wayne pulled his chair a little closer to the door of the trailer. the clown was lying on a golden cot that almost filled the space in front of the door, so there wasn't much room to get in or out or see the rockets.
the rain was washing the night air clean as a plate in mrs miller's boarding house.
"julie," mumbled the clown. "julie."



wayne flicked ashes out the door.
"julie - is julie there?"



"i don't know who julie is, happy. there's nobody named julie in the circus. and there's nobody here but me and you."
"that's just what i called her, it wasn't her real name. i don't think."



"oh. i see."
rockets across a single blue star in the waiting silence.

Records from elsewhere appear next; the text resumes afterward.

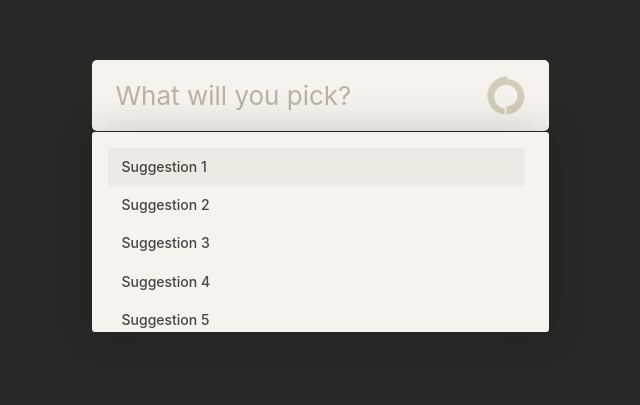
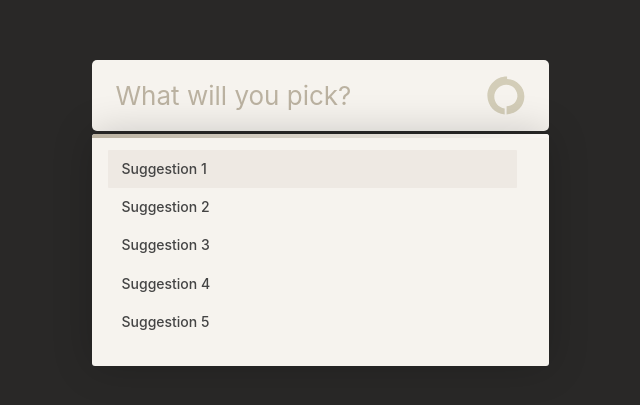
Before and after one commit to joakin/routine-take-home, a Vue app: page / in a window 1280 px wide. Shown: the part 305-710 px from the top of the page, without its empty margins (320-960 px from the left). Built offline with nearby package versions, Linux system fonts and the light colour scheme.

Commit message:
Add states to suggestions and adapt scrollbar to design
The suggestions component now has initial, fetching, success and error
states, and the scrollbar is now positioned like in the design.

```diff
--- a/src/App.vue
+++ b/src/App.vue
@@ -2,13 +2,24 @@
 import ConsoleInput from "./components/ConsoleInput.vue";
 import ConsoleSuggestions from "./components/ConsoleSuggestions.vue";
 
-const suggestions = [
+const test_suggestions = [
   "Suggestion 1",
   "Suggestion 2",
   "Suggestion 3",
   "Suggestion 4",
   "Suggestion 5",
+  "Suggestion 6",
+  "Suggestion 7",
+  "Suggestion 8",
+  "Suggestion 9",
+  "Suggestion 10",
 ];
+// const suggestions = { kind: "NotAsked" } as const;
+// const suggestions = { kind: "Success", response: [] } as const;
+// const suggestions = { kind: "Success", response: test_suggestions } as const;
+// const suggestions = { kind: "Fetching", response: [] } as const;
+const suggestions = { kind: "Fetching", response: test_suggestions } as const;
+// const suggestions = { kind: "Error", err: new Error("Couldn't fetch suggestions") } as const;
 </script>
 
 <template>
--- a/src/components/ConsoleSuggestions.vue
+++ b/src/components/ConsoleSuggestions.vue
@@ -1,45 +1,126 @@
 <script setup lang="ts">
 import ConsoleSuggestionItem from "./ConsoleSuggestionItem.vue";
 
-defineProps<{ suggestions: string[] }>();
+type ConsoleSuggestion =
+  | { kind: "NotAsked" }
+  | {
+      kind: "Fetching";
+      // The previous response if any
+      response: string[];
+    }
+  | {
+      kind: "Success";
+      response: string[];
+    }
+  | {
+      kind: "Error";
+      err: Error;
+    };
+
+defineProps<{ suggestions: ConsoleSuggestion }>();
 </script>
 
 <template>
-  <div class="console-suggestions">
+  <div
+    class="console-suggestions"
+    v-bind:class="{ 'is-loading': suggestions.kind === 'Fetching' }"
+  >
+    <div class="console-suggestions-inner">
+      <template v-if="suggestions.kind === 'NotAsked'">
+        <p class="placeholder">Type a name to get some suggestions.</p>
+      </template>
+      <template v-else-if="suggestions.kind === 'Error'">
+        <p class="placeholder">{{ suggestions.err.message }}</p>
+      </template>
+      <template
+        v-else-if="
+          suggestions.kind === 'Fetching' || suggestions.kind === 'Success'
+        "
+      >
+        <template v-if="suggestions.response.length === 0">
+          <p class="placeholder">No suggestions available.</p>
+        </template>
+        <template v-else>
           <ConsoleSuggestionItem
-      v-for="suggestion in suggestions"
+            v-for="suggestion in suggestions.response"
             :key="suggestion"
             :selected="suggestion === 'Suggestion 1'"
           >
             {{ suggestion }}
           </ConsoleSuggestionItem>
+        </template>
+      </template>
+    </div>
   </div>
 </template>
 
 <style scoped>
 .console-suggestions {
   width: 100%;
-  max-height: 200px;
-  padding: var(--space) var(--space-l) var(--space) var(--space);
-  overflow-y: auto;
+  padding: var(--space);
 
-  border-radius: 3px;
+  --border-radius: 3px;
+  border-radius: var(--border-radius);
   background-color: var(--background-color);
   color: var(--color-text);
+  position: relative;
 
   box-shadow: 0px 0px 40px 0px rgba(0, 0, 0, 0.2);
-  margin-top: -2px;
 }
 
-.console-suggestions::-webkit-scrollbar {
+.console-suggestions.is-loading {
+  --gradient-color-stop1: var(--color-grey-3);
+  --gradient-color-stop2: var(--color-grey-7);
+  animation: gradientMove 2s linear infinite;
+}
+.console-suggestions.is-loading::before {
+  content: "";
+  position: absolute;
+  top: 0;
+  left: 0;
+  width: 100%;
+  height: 4px;
+  border-radius: var(--border-radius) var(--border-radius) 0 0;
+  background: linear-gradient(
+    to right,
+    var(--gradient-color-stop1),
+    var(--gradient-color-stop2),
+    var(--gradient-color-stop1)
+  );
+  background-size: 200% 100%;
+  animation: gradientAnimate 1s linear infinite;
+}
+
+@keyframes gradientAnimate {
+  0% {
+    background-position: 0% 0%;
+  }
+  100% {
+    background-position: -200% 0%;
+  }
+}
+
+.console-suggestions-inner {
+  width: 100%;
+  max-height: 200px;
+  overflow-y: auto;
+  padding-right: var(--space);
+}
+.console-suggestions-inner::-webkit-scrollbar {
   width: 4px;
 }
 
-.console-suggestions::-webkit-scrollbar-thumb {
+.console-suggestions-inner::-webkit-scrollbar-thumb {
   background-color: var(--background-color-scrollbar);
   border-radius: 2px;
 }
-.console-suggestions::-webkit-scrollbar-thumb:hover {
+.console-suggestions-inner::-webkit-scrollbar-thumb:hover {
   background-color: var(--background-color-scrollbar-hover);
 }
+
+.placeholder {
+  font-weight: var(--font-weight-md);
+  font-size: var(--font-size-s);
+  color: var(--color-text-placeholder);
+}
 </style>
```
Lines whose indentation alone changed are shown as unchanged.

red sparks and orange ribbons.
"she was wonderful."
"but you didn't know her name."
"and she didn't know mine."



"just a girl you saw once?"
"i saw her all the time. they called her rockets and the star jumped up the rain across the highway. but they didn't know what they were talking about."



"give a dog a bad name and hang him," wayne agreed. "or give a bad hang a good girl and raindrops."
once upon a time there was a beautiful young princess



and then the wanderer came to a high hill
"relax, happy. look out the window. out the door. see the
stars. one of them is your star."





"they are all my stars."



"that's a good attitude."
a booming voice in the darkness in the mud. "wayne! wayne!"



wayne didn't answer. the voice kept calling, fading away and then coming closer. kropotkin, the chief roustabout, crossed the shaft of dim light from the trailer. wayne lit a new cigarette from his old one and snapped the old one out the door.



the clown fell sleep. his breathing was fading and misfiring across a gray and white rocket rainbow.
kropotkin watched wayne's glowing cigarette butt fall at his feet. he went over to the trailer.
raindrops bounced off his hat.



"where you been, wayne? the place is falling apart."
"i've been sitting here with happy. he's dying."



"again?"
"it's real this time. he's had it."



xxxxxxxxx . at this point the manuscript was heavily x'd and blacked out. geraldine folded it to mark her spot and put it back in her bag. she took a sip of diet mountain dew and looked out the station window.



the bus was pulling in.






chapter 4: the headliner